Just a few notes today on three of the companies I own or follow.
Applied Materials (AMAT) had a bang-up quarter, reporting on May 15. Management has been predicting market share gain because of new tools for the semiconductor industry, some based on Applied's deeper abilities in materials processing science. Revenue was $2.35 billion, up 7% sequentially from $2.19 billion and 19% from $1.97 billion in the year-earlier quarter. GAAP EPS (diluted earnings per share) were $0.21, flat sequentially from $0.21 and up from negative $0.11 year-earlier. Non-GAAP EPS was $0.28.
Applied is on two separate cycles: the semiconductor process upgrade cycle (for instance, right now the transition from 28 nm processes to 20 nm processes) and the end-device demand cycle, which tends to follow global economic ups and downs. Long-term investors have to learn to ignore the cyclical nature, or use it to buy AMAT when it is cheap. As I write it is at $20.19, cheap if EPS keeps growing. Pays a divident of $0.10 per quarter too, working out to just under 2% per year at the current price. Applied is waiting for regulatory approval to combine with Tokyo Electron. If the merger goes well they could crush the competition. For more see my Applied Materials Q2 2014 notes.
Dendreon (DNDN) continues to make progress despite its woes. Early Phase II data in its study for its vaccine for urothelial cancer is encouraging. But unless the final Phase II data is extremely strong, we still have a large, expensive, slow Phase III trial to attempt to gain regulatory approval. In the meantime everything depends on how management reduces the cash burn. Some data due to be presented later this month may also encourage more patients and doctors to prescribe Provenge; any increase in revenue would be helpful. There is a lot of short interest in this stock as shorts bet that Provenge sales will plunge (something they've been predicting for 2 years) and the company will go bankrupt before European sales of Dendreon ramp up in Q1 2015. For more see my Dendreon Q1 2014 notes.
Hansen Medical's (HNSN) stock price has been on a downward tear since it hit 52-week high of $2.89 on February 11. It sank to $1.10 on May 12 and now has had a dead-cat bounce, probably short covering, back up to $1.31 as I speak.

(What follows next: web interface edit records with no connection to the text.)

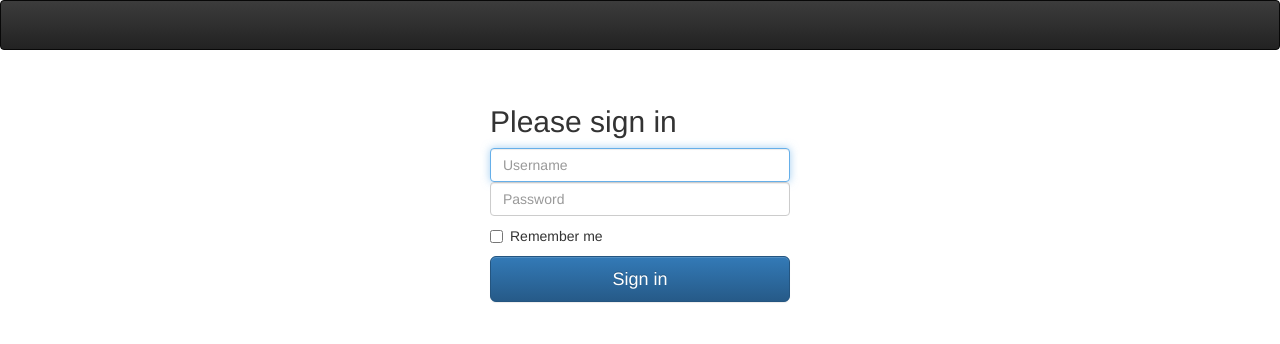
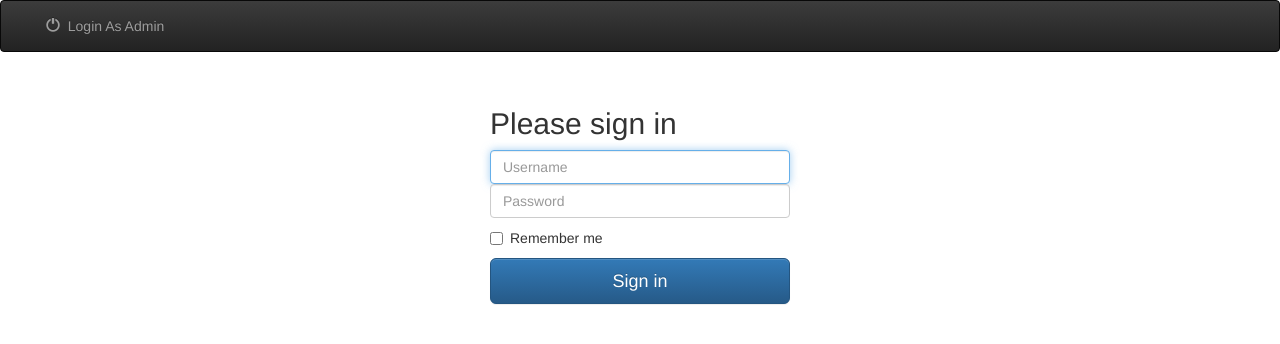
Before and after one commit to berndnagez/employeeManagement, a Django app: template templates/login.html in a window 1280 px wide. Shown: the top 344 px of the page. Run offline with Django 3.2, Linux system fonts and the light colour scheme; the template is opened without the code that fills it, so the values that code supplies are empty; some libraries are stand-ins or nearby versions.

Commit message:
Link zum Admin-Login im Frontend realisiert

```diff
--- a/templates/base.html
+++ b/templates/base.html
@@ -33,17 +33,11 @@
 
         <!-- Items -->
         <div class="collapse navbar-collapse" id="topNavBar">
-{#            <ul class="nav navbar-nav">#}
-{#                <li><a href="{% url 'admin/admin.site.urls' %}">Login As Admin</a>#}
-{#                </li>#}
-{#            </ul>#}
+            <ul class="nav navbar-nav">
+                <li>{%  block adminLogin %} <a href="{% url 'admin:index' %}"><span class="glyphicon glyphicon-off" aria-hidden="true"></span>&nbsp; Login As Admin</a>{% endblock %} </li>
+            </ul>
             <ul class="nav navbar-nav navbar-right">
-                <li>
-{#                    <a href="{% url 'logout_user' %}">#}
-{#                        <span class="glyphicon glyphicon-off" aria-hidden="true"></span>&nbsp; Logout#}
-{#                    </a>#}
-                    {%  block li %} {% endblock %}
-                </li>
+                <li>{%  block li %} {% endblock %}</li>
             </ul>
         </div>
 
--- a/templates/index.html
+++ b/templates/index.html
@@ -1,6 +1,7 @@
 {% extends 'base.html' %}
 {% block title %}Mitarbeiter_In-Daten{% endblock %}
 {% block li %}  <a href="{% url 'logout_user' %}"><span class="glyphicon glyphicon-off" aria-hidden="true"></span>&nbsp; Logout</a> {% endblock %}
+{%  block adminLogin %} {% endblock %}
 {% block login_active %}active{% endblock %}
 
 {% block body %}
```
Also changed, not shown: db.sqlite3.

Hansen Medical has two catheter-cased robots, one for electrophysiology and one for vascular surgery, that are much praised but seldom sold. With a market cap of $146 million and Q1 sales of $3.7 million, you can see why it is a highly speculative, venture-capital type of bet to make. Still, there is always next quarter; they claim the sales pipeline is strong, it is just hard to get hospitals to actually commit to new capital equipment purchases. I think the questioning of Intuitive Surgical's robots has not helped. For more see my Hansen Medical Q2 2014 notes.
I own all three stocks (but not Intuitive Surgical). I reserver the right to buy more, or to sell my shares, at any time. I am an investor and financial journalist.